As the Supreme Court’s October 2018 term opened, we wrote about three significant cases on its docket involving arbitration, each of which are likely to have an impact on the arbitration of employment-related claims. The Court issued its decision in the first of those cases on January 8, 2019. In his first opinion since joining the Court, Justice Kavanaugh authored the opinion in Henry Schein, et al. v. Archer & White Sales, Inc. The issue in the case was whether under the Federal Arbitration Act, a court may disregard a provision in an arbitration agreement delegating to the arbitrator the authority to determine whether a particular claim is arbitrable under the agreement if the court determines that a party’s argument in favor of arbitration is “wholly groundless.”

Writing for a unanimous Court, Justice Kavanaugh said no, explaining that the Federal Arbitration Act “does not contain a ‘wholly groundless’ exception,” and that the Court was “not at liberty to rewrite the statute passed by Congress and signed by the President.” As the Court explained, “[w]hen the parties’ contract delegates the arbitrability question to an arbitrator, the courts must respect the parties’ decision as embodied in the contract,” and it may not short-circuit that process to determine whether a party’s argument in favor of arbitration is “wholly groundless.”
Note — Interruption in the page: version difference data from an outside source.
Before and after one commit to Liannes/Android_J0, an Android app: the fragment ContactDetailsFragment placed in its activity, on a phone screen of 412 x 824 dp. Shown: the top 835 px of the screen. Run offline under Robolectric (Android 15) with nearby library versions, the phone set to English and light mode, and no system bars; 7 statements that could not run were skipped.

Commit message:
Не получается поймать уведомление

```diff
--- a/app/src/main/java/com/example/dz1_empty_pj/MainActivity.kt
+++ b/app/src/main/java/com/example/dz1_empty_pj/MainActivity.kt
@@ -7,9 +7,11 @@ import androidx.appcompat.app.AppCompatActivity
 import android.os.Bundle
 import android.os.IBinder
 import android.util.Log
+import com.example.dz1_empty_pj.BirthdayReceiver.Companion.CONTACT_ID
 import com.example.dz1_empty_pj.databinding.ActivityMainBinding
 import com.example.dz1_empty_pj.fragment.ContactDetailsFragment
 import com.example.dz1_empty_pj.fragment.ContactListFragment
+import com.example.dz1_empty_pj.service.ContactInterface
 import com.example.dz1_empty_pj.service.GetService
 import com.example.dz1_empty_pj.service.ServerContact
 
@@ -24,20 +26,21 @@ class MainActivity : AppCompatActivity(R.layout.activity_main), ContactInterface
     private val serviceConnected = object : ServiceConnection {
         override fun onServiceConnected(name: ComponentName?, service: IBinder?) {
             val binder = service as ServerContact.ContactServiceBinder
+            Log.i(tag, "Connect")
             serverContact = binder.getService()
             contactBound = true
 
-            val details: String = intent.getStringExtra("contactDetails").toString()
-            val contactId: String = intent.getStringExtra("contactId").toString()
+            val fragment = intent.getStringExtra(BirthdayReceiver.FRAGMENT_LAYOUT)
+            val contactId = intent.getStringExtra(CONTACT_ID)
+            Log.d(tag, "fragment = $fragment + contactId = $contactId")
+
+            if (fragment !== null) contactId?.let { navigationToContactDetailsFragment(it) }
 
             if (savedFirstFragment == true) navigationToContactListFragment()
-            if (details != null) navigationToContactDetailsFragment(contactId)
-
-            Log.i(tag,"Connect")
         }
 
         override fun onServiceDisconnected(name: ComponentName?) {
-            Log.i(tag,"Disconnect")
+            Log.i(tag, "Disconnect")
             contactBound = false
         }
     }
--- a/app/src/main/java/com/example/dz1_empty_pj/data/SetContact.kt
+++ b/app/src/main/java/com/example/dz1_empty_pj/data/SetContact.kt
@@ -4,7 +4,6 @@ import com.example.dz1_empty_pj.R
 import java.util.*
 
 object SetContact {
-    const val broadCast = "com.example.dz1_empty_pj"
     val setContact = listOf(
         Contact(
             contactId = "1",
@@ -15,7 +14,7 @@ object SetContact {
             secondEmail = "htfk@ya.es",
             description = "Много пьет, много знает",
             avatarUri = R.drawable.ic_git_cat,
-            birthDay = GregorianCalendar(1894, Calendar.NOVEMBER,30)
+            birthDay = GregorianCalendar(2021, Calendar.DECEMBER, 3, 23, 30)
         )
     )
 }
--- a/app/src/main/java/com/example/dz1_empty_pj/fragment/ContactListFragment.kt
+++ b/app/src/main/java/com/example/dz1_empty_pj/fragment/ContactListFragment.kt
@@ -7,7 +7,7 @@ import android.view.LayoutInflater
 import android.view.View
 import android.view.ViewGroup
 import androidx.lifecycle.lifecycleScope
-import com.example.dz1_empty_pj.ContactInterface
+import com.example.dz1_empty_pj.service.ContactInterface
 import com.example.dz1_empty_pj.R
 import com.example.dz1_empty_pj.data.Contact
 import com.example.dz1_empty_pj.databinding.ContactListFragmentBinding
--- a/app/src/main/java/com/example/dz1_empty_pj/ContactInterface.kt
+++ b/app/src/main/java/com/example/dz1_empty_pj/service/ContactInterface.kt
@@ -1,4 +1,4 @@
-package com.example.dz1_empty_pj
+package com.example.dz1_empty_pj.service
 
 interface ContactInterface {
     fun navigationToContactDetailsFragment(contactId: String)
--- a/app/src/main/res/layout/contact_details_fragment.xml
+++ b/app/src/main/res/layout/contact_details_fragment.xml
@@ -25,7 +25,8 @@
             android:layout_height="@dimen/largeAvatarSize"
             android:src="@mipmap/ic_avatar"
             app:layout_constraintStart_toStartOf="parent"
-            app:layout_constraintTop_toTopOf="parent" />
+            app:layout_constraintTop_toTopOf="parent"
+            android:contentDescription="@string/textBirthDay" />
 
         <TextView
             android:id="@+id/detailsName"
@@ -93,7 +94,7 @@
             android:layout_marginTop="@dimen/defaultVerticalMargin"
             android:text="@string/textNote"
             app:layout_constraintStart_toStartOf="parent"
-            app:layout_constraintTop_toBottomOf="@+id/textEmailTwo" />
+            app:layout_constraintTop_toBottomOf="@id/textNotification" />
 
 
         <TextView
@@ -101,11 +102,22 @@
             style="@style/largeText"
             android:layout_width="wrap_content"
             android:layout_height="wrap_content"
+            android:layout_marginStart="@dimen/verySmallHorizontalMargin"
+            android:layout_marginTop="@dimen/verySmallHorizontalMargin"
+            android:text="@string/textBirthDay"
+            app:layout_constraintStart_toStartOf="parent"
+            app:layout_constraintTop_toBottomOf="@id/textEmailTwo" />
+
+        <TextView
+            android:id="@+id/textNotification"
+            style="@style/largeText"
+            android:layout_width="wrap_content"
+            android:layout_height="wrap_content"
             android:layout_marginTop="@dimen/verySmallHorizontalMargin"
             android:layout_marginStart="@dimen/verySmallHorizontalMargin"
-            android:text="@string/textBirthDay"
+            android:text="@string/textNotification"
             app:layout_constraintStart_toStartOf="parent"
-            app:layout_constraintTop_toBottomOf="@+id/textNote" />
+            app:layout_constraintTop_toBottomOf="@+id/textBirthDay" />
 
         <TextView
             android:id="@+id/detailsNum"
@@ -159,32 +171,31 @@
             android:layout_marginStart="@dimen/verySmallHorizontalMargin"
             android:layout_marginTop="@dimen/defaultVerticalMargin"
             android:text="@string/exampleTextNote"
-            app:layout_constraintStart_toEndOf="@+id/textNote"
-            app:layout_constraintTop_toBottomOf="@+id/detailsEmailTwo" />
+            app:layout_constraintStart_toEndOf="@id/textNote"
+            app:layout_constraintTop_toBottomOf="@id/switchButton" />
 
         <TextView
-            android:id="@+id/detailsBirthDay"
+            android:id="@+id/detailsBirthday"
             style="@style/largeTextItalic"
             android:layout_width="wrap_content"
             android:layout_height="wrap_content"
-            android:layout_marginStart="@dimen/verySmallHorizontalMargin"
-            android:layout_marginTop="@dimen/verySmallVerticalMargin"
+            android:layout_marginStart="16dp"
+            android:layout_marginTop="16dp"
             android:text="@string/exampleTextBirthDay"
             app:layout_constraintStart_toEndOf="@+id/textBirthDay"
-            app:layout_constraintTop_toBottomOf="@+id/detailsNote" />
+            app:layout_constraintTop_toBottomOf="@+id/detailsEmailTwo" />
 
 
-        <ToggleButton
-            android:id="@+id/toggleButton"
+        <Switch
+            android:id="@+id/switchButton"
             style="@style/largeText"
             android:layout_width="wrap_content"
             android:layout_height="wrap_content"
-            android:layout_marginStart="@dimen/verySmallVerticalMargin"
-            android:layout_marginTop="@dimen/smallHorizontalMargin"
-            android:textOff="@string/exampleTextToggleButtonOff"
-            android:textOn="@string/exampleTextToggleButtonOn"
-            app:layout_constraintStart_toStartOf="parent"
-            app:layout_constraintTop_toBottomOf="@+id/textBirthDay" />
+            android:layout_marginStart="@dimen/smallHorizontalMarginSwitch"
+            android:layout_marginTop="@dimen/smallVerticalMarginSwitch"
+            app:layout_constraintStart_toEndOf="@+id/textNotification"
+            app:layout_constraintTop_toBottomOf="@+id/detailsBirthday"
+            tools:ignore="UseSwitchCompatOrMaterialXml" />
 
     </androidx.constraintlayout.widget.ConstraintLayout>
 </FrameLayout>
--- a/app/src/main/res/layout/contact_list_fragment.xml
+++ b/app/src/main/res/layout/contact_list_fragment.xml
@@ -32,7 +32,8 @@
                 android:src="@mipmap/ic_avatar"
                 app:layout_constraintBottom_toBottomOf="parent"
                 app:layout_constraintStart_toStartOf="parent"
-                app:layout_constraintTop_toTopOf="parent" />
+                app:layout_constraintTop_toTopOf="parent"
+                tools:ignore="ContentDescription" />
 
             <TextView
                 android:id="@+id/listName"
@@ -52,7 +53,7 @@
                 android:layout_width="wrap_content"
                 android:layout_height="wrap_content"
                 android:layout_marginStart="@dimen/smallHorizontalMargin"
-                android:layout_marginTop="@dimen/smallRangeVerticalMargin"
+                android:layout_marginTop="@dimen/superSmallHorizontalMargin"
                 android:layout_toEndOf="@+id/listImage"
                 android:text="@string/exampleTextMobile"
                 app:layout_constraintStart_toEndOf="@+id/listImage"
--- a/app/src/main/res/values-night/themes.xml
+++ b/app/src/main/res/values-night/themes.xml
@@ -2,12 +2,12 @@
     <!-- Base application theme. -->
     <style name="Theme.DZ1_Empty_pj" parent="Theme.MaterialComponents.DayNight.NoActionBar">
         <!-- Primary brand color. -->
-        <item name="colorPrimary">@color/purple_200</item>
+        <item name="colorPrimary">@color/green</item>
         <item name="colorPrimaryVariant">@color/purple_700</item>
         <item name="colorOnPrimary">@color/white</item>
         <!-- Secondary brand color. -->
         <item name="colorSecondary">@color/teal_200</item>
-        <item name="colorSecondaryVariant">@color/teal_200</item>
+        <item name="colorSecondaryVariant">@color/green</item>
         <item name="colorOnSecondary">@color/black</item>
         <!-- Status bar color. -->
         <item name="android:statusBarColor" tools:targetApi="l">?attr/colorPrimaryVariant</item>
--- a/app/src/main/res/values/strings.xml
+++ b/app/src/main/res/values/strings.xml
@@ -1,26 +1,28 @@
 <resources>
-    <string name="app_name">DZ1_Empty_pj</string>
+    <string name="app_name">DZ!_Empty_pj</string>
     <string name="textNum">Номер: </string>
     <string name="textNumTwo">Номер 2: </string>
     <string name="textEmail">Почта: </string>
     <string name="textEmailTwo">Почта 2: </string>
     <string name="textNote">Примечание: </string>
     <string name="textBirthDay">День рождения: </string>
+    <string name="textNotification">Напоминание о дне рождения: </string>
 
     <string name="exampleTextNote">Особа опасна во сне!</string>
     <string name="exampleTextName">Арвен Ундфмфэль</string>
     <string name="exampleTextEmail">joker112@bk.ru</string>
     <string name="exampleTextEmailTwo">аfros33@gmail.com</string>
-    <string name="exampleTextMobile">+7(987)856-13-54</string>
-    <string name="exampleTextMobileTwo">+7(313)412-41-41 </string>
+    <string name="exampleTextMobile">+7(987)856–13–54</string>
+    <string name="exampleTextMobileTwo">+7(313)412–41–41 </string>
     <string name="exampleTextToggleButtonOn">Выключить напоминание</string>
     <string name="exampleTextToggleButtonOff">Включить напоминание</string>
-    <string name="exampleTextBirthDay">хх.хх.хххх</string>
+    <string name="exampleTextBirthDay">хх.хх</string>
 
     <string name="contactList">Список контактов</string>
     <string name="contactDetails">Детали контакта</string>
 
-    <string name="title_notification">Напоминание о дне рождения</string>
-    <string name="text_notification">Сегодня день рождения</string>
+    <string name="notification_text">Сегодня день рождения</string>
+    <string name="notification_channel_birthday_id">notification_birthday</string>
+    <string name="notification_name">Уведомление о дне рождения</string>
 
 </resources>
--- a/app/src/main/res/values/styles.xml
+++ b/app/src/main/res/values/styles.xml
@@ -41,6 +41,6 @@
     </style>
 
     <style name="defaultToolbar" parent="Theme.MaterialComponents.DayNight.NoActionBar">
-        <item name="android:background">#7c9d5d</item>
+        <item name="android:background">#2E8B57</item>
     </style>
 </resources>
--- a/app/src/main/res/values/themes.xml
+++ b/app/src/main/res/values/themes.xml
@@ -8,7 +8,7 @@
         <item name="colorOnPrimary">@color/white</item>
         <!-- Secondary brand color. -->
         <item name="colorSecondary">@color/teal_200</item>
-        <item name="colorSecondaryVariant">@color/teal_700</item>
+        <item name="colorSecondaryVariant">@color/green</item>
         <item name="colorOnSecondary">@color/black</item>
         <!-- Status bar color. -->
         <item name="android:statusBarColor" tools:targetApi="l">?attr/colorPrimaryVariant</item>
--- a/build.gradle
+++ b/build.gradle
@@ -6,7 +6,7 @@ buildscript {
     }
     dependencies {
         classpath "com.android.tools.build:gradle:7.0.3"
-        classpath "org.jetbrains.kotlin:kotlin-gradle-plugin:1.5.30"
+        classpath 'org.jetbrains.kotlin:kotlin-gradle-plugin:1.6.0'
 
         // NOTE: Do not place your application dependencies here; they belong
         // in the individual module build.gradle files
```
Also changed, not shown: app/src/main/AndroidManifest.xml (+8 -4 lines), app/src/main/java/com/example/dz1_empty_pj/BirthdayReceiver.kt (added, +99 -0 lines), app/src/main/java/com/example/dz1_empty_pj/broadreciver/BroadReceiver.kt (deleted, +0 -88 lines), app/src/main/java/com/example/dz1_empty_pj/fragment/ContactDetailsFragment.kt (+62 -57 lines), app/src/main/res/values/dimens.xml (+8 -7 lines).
In light of the Court’s recent decisions favoring arbitration, including last term’s decision in Epic Systems (see here), that the Court’s decision in Henry Schein received similar treatment, once again favoring parties’ right to contract for arbitration – and the specific procedures agreed to as part of that agreement – over judicially-imposed exceptions to that right, should come as no surprise. What is surprising, however, is that all of the Justices, even the now-minority liberal bloc, joined in the decision. That may foreshadow things to come in the other two arbitration-related cases pending before the Court – Lamps Plus and New Prime (discussed in our prior post here) – or it may not, given that the issue in Henry Schein was a relatively narrow issue of determining an exception under the Federal Arbitration Act, whereas the other cases involve more substantial arbitration policy issues. We’ll keep you updated when the decisions in those cases issue.